Deep Thoughts: Why Games Are So Weirdly Fun
This semester I’ve been learning a bit about the history of computers, and video games in particular. Today, of course, we see the game industry as this unstoppable entertainment juggernaut, but in the beginning they were simply… not exactly a fad, but a curiosity. A strangely interesting, strangely compelling curiosity. Even at the start there was something different about video games — something way more engrossing — and I’m trying to figure out exactly what it is.
It’s especially strange when you think about the popularity of early games. When we were discussing Pong in class, one of my colleagues (a non-gamer) raised his hand and asked, “Can anyone tell my why people got so excited about this? I mean, people were playing this game in bars, where you had darts and pinball. Or you could go home and play Dungeons and Dragons, which was so much richer as a game. What was so exciting about hitting an imaginary ball?”
My gut response was, Well, it was a video game. Which didn’t really make any sense.

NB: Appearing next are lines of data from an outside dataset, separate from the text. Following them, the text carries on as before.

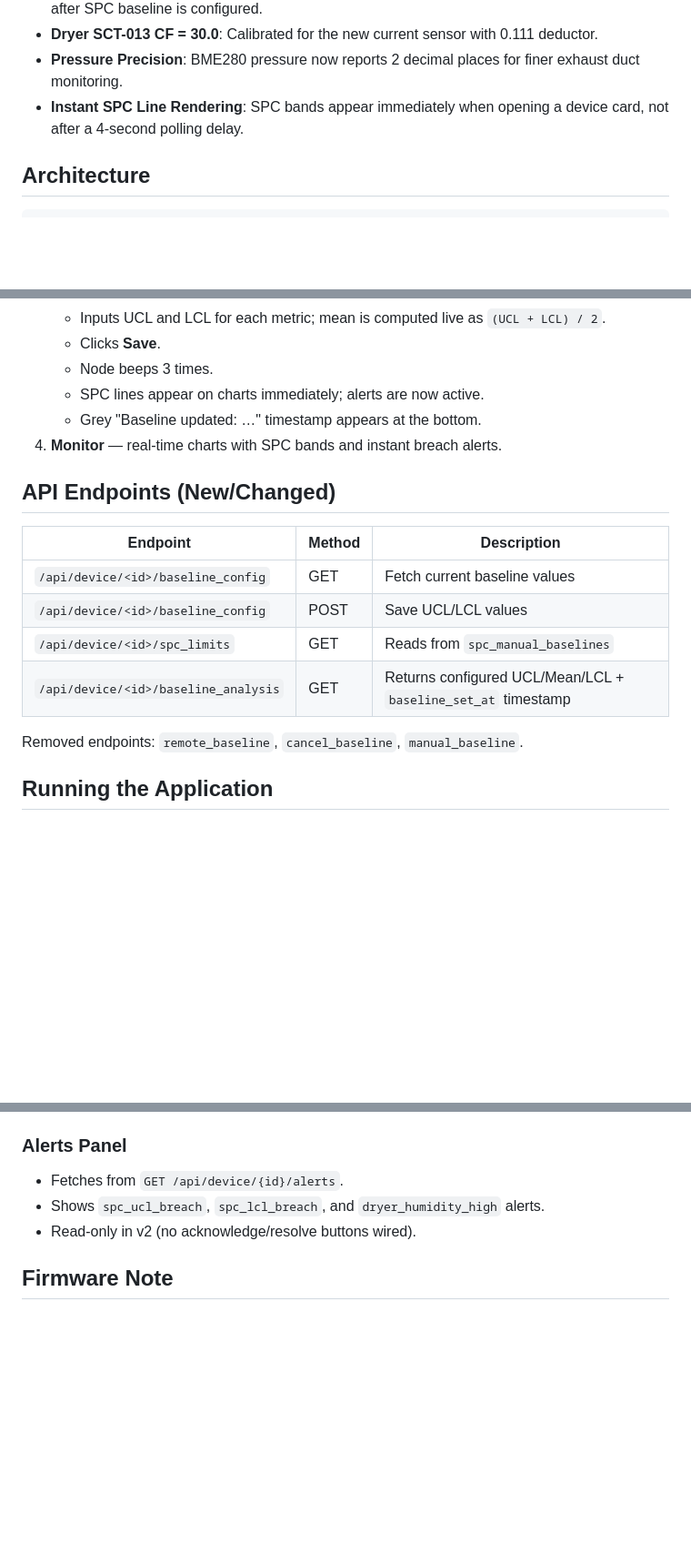
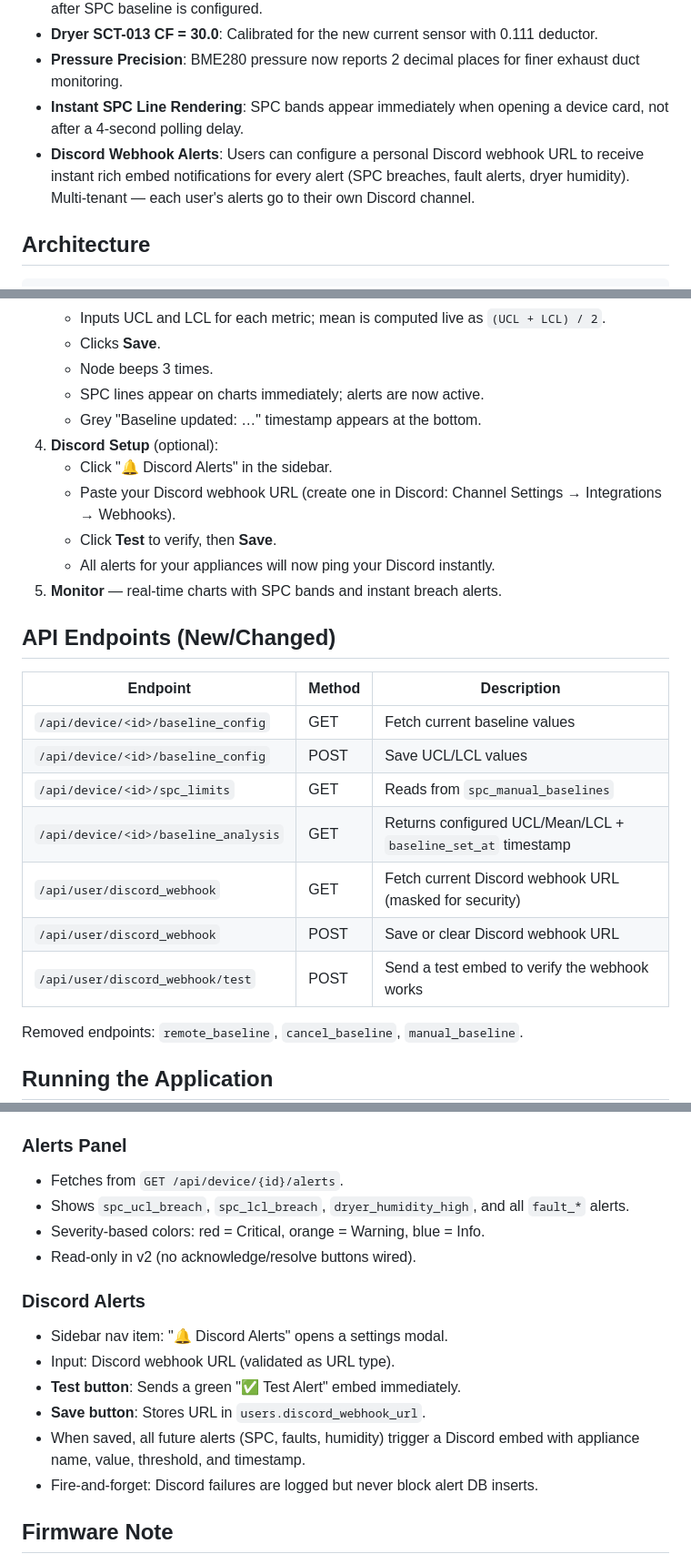
Before and after one commit to TiaraMae/iot-monitoring, a Markdown page: iot_thesis_v2/README.md, 3 parts joined by grey strips. Shown at 91% size. Rendered like a GitHub page; blank space fills up the shorter version.

```diff
--- a/iot_thesis_v2/README.md
+++ b/iot_thesis_v2/README.md
@@ -15,6 +15,7 @@ This is the **second-generation** backend and frontend for the IoT-Based Monitor
 - **Dryer SCT-013 CF = 30.0**: Calibrated for the new current sensor with 0.111 deductor.
 - **Pressure Precision**: BME280 pressure now reports 2 decimal places for finer exhaust duct monitoring.
 - **Instant SPC Line Rendering**: SPC bands appear immediately when opening a device card, not after a 4-second polling delay.
+- **Discord Webhook Alerts**: Users can configure a personal Discord webhook URL to receive instant rich embed notifications for every alert (SPC breaches, fault alerts, dryer humidity). Multi-tenant — each user's alerts go to their own Discord channel.
 
 ## Architecture
 
@@ -90,7 +92,12 @@ CREATE TABLE spc_manual_baselines (
    - Node beeps 3 times.
    - SPC lines appear on charts immediately; alerts are now active.
    - Grey "Baseline updated: …" timestamp appears at the bottom.
-4. **Monitor** — real-time charts with SPC bands and instant breach alerts.
+4. **Discord Setup** (optional):
+   - Click "🔔 Discord Alerts" in the sidebar.
+   - Paste your Discord webhook URL (create one in Discord: Channel Settings → Integrations → Webhooks).
+   - Click **Test** to verify, then **Save**.
+   - All alerts for your appliances will now ping your Discord instantly.
+5. **Monitor** — real-time charts with SPC bands and instant breach alerts.
 
 ## API Endpoints (New/Changed)
 
@@ -100,6 +107,9 @@ CREATE TABLE spc_manual_baselines (
 | `/api/device/<id>/baseline_config` | POST | Save UCL/LCL values |
 | `/api/device/<id>/spc_limits` | GET | Reads from `spc_manual_baselines` |
 | `/api/device/<id>/baseline_analysis` | GET | Returns configured UCL/Mean/LCL + `baseline_set_at` timestamp |
+| `/api/user/discord_webhook` | GET | Fetch current Discord webhook URL (masked for security) |
+| `/api/user/discord_webhook` | POST | Save or clear Discord webhook URL |
+| `/api/user/discord_webhook/test` | POST | Send a test embed to verify the webhook works |
 
 Removed endpoints: `remote_baseline`, `cancel_baseline`, `manual_baseline`.
 
@@ -142,8 +152,17 @@ The Flask server starts on `http://0.0.0.0:5000`.
 
 ### Alerts Panel
 - Fetches from `GET /api/device/{id}/alerts`.
-- Shows `spc_ucl_breach`, `spc_lcl_breach`, and `dryer_humidity_high` alerts.
+- Shows `spc_ucl_breach`, `spc_lcl_breach`, `dryer_humidity_high`, and all `fault_*` alerts.
+- Severity-based colors: red = Critical, orange = Warning, blue = Info.
 - Read-only in v2 (no acknowledge/resolve buttons wired).
+
+### Discord Alerts
+- Sidebar nav item: "🔔 Discord Alerts" opens a settings modal.
+- Input: Discord webhook URL (validated as URL type).
+- **Test button**: Sends a green "✅ Test Alert" embed immediately.
+- **Save button**: Stores URL in `users.discord_webhook_url`.
+- When saved, all future alerts (SPC, faults, humidity) trigger a Discord embed with appliance name, value, threshold, and timestamp.
+- Fire-and-forget: Discord failures are logged but never block alert DB inserts.
 
 ## Firmware Note
 
```
Also changed, not shown: other parts of iot_thesis_v2/README.md (+2 -0 lines), iot_thesis_v2/AGENTS.md (+41 -2 lines).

Nowadays we assume that people loved Pong for the novelty, but that’s not the whole story. Millions of people were playing it for five years. You don’t spend money on a fad for five years (think of the Tamagotchi, for example). And, on its surface, Pong kind of sucks. It’s a game about rotating a knob to avoid missing a ball. Even calling it a “ball” is charitable, since it’s clearly a square.
But here’s the thing: I’d rather play Pong than play pinball, even today. I’ve tried it on emulators, and I still have fun playing it. Instead of playing chess, a game that’s been popular for a thousand years, I’d much rather play Civ IV, which is likely to disappear from stores as soon as Civ V comes around.
My question is: What is it about video games? Why are they so much more compelling than they have any right to be?
A thought experiment might help here. So: let’s say you find the code for Civilization and print out every algorithm in the simulation. If you know the state of the game, you can figure out exactly what happens next (this would take a long, long time, but let’s pretend that doesn’t matter). You pick up some figurines, some dice, a calculator, and a big piece of graphing paper, and you sit down and start playing tabletop single-player Civilization. You make a move, crunch the numbers, roll some dice (to account for random elements), and then you move the “AI” pieces. Rinse and repeat.
I don’t think anyone would refer to this as “playing Civilization.” For one thing, it would be disgustingly unfun. More than that, though: it would feel lonely, in the way that playing a board game by yourself felt lonely, when you were a little kid and your brother wouldn’t play checkers with you. You could move the pieces on the other side of the checkerboard and pretend to play, but even at six years old you knew how lame this was. This is what I’d call a true “single-player game”: there’s nobody on the other side of the board.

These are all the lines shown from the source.